■ **What is being asked**: The records that follow are to be printed exactly, with no images.

--- Source data Enclosed Below ---

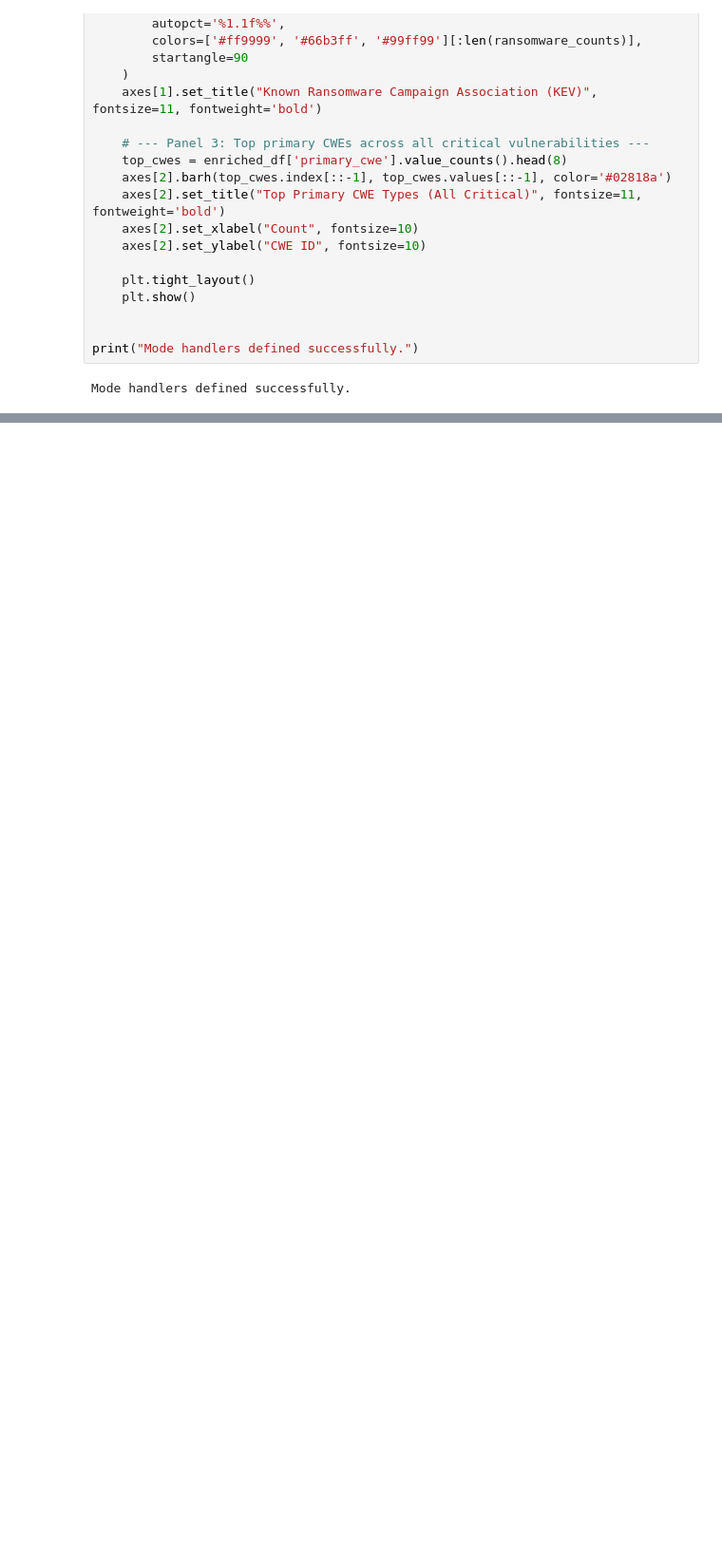
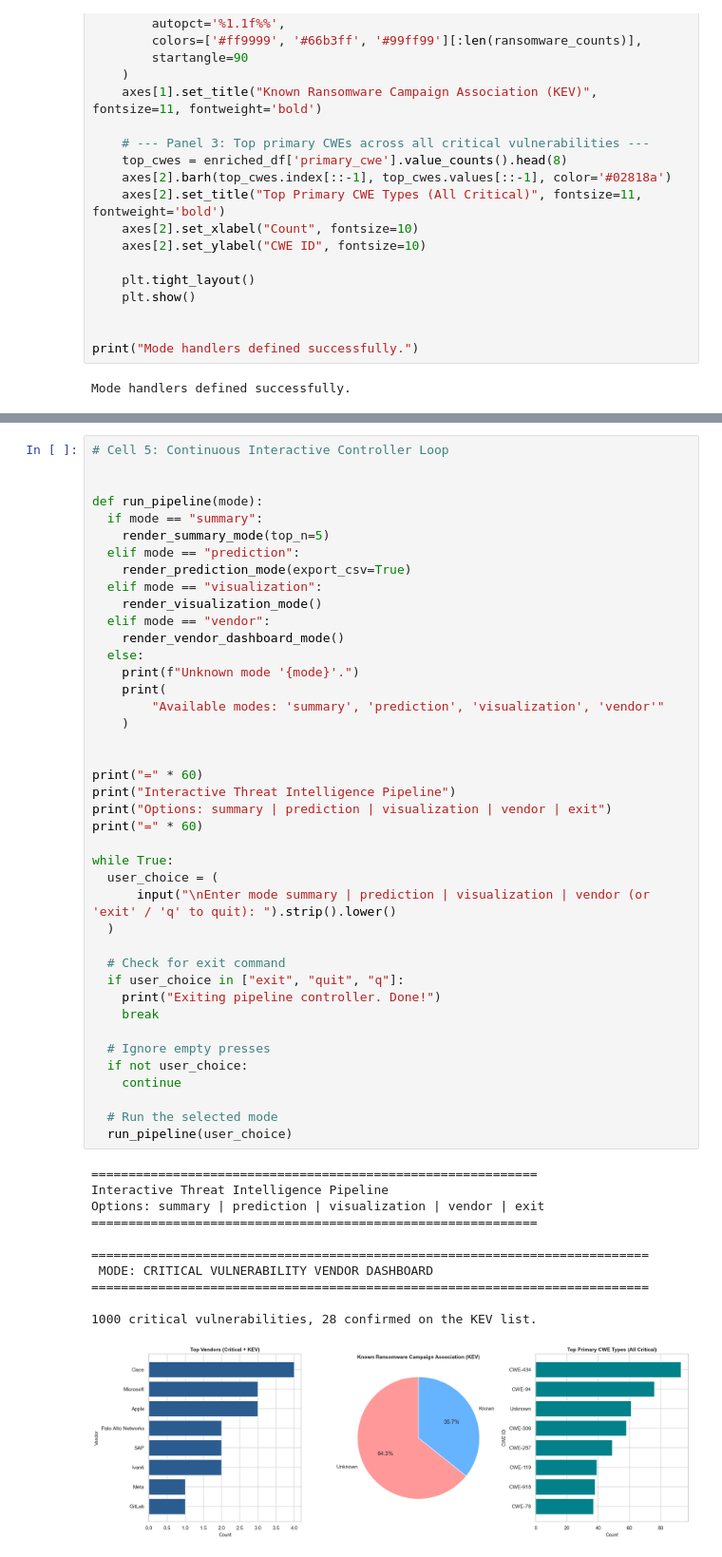
Before and after one commit to AttilaHalasz60/Attila_Gavin_Xavier_IBM_Datathon, a Jupyter notebook: IBM_Threat_Intelligence_Interactive_Suite.ipynb, the cells around one changed output, grey strips where cells are left out. Shown at 95% size. Drawn from its saved outputs; the diff is of its cells as text; blank space fills up the shorter version.

Commit message:
Added a loop for constant enter

```diff
--- a/IBM_Threat_Intelligence_Interactive_Suite.ipynb
+++ b/IBM_Threat_Intelligence_Interactive_Suite.ipynb
@@ -428,0 +395,53 @@ run_pipeline(active_mode)
+# %%
+# Cell 5: Continuous Interactive Controller Loop
+
+
+def run_pipeline(mode):
+  if mode == "summary":
+    render_summary_mode(top_n=5)
+  elif mode == "prediction":
+    render_prediction_mode(export_csv=True)
+  elif mode == "visualization":
+    render_visualization_mode()
+  elif mode == "vendor":
+    render_vendor_dashboard_mode()
+  else:
+    print(f"Unknown mode '{mode}'.")
+    print(
+        "Available modes: 'summary', 'prediction', 'visualization', 'vendor'"
+    )
+
+
+print("=" * 60)
+print("Interactive Threat Intelligence Pipeline")
+print("Options: summary | prediction | visualization | vendor | exit")
+print("=" * 60)
+
+while True:
+  user_choice = (
+      input("\nEnter mode summary | prediction | visualization | vendor (or 'exit' / 'q' to quit): ").strip().lower()
+  )
+
+  # Check for exit command
+  if user_choice in ["exit", "quit", "q"]:
+    print("Exiting pipeline controller. Done!")
+    break
+
+  # Ignore empty presses
+  if not user_choice:
+    continue
+
+  # Run the selected mode
+  run_pipeline(user_choice)
+# %% [output]
+============================================================
+Interactive Threat Intelligence Pipeline
+Options: summary | prediction | visualization | vendor | exit
+============================================================
+
+===========================================================================
+ MODE: CRITICAL VULNERABILITY VENDOR DASHBOARD
+===========================================================================
+
+1000 critical vulnerabilities, 28 confirmed on the KEV list.
+[figure, added]
```
Also changed, not shown: parts of 3 cells of this notebook.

--- End of Enclosed Source data ---

■ **Exercise response**:
Before and after one commit to AttilaHalasz60/Attila_Gavin_Xavier_IBM_Datathon, a Jupyter notebook: IBM_Threat_Intelligence_Interactive_Suite.ipynb, the cells around one changed output, grey strips where cells are left out. Shown at 95% size. Drawn from its saved outputs; the diff is of its cells as text; blank space fills up the shorter version.

Commit message:
Added a loop for constant enter

```diff
--- a/IBM_Threat_Intelligence_Interactive_Suite.ipynb
+++ b/IBM_Threat_Intelligence_Interactive_Suite.ipynb
@@ -428,0 +395,53 @@ run_pipeline(active_mode)
+# %%
+# Cell 5: Continuous Interactive Controller Loop
+
+
+def run_pipeline(mode):
+  if mode == "summary":
+    render_summary_mode(top_n=5)
+  elif mode == "prediction":
+    render_prediction_mode(export_csv=True)
+  elif mode == "visualization":
+    render_visualization_mode()
+  elif mode == "vendor":
+    render_vendor_dashboard_mode()
+  else:
+    print(f"Unknown mode '{mode}'.")
+    print(
+        "Available modes: 'summary', 'prediction', 'visualization', 'vendor'"
+    )
+
+
+print("=" * 60)
+print("Interactive Threat Intelligence Pipeline")
+print("Options: summary | prediction | visualization | vendor | exit")
+print("=" * 60)
+
+while True:
+  user_choice = (
+      input("\nEnter mode summary | prediction | visualization | vendor (or 'exit' / 'q' to quit): ").strip().lower()
+  )
+
+  # Check for exit command
+  if user_choice in ["exit", "quit", "q"]:
+    print("Exiting pipeline controller. Done!")
+    break
+
+  # Ignore empty presses
+  if not user_choice:
+    continue
+
+  # Run the selected mode
+  run_pipeline(user_choice)
+# %% [output]
+============================================================
+Interactive Threat Intelligence Pipeline
+Options: summary | prediction | visualization | vendor | exit
+============================================================
+
+===========================================================================
+ MODE: CRITICAL VULNERABILITY VENDOR DASHBOARD
+===========================================================================
+
+1000 critical vulnerabilities, 28 confirmed on the KEV list.
+[figure, added]
```
Also changed, not shown: parts of 3 cells of this notebook.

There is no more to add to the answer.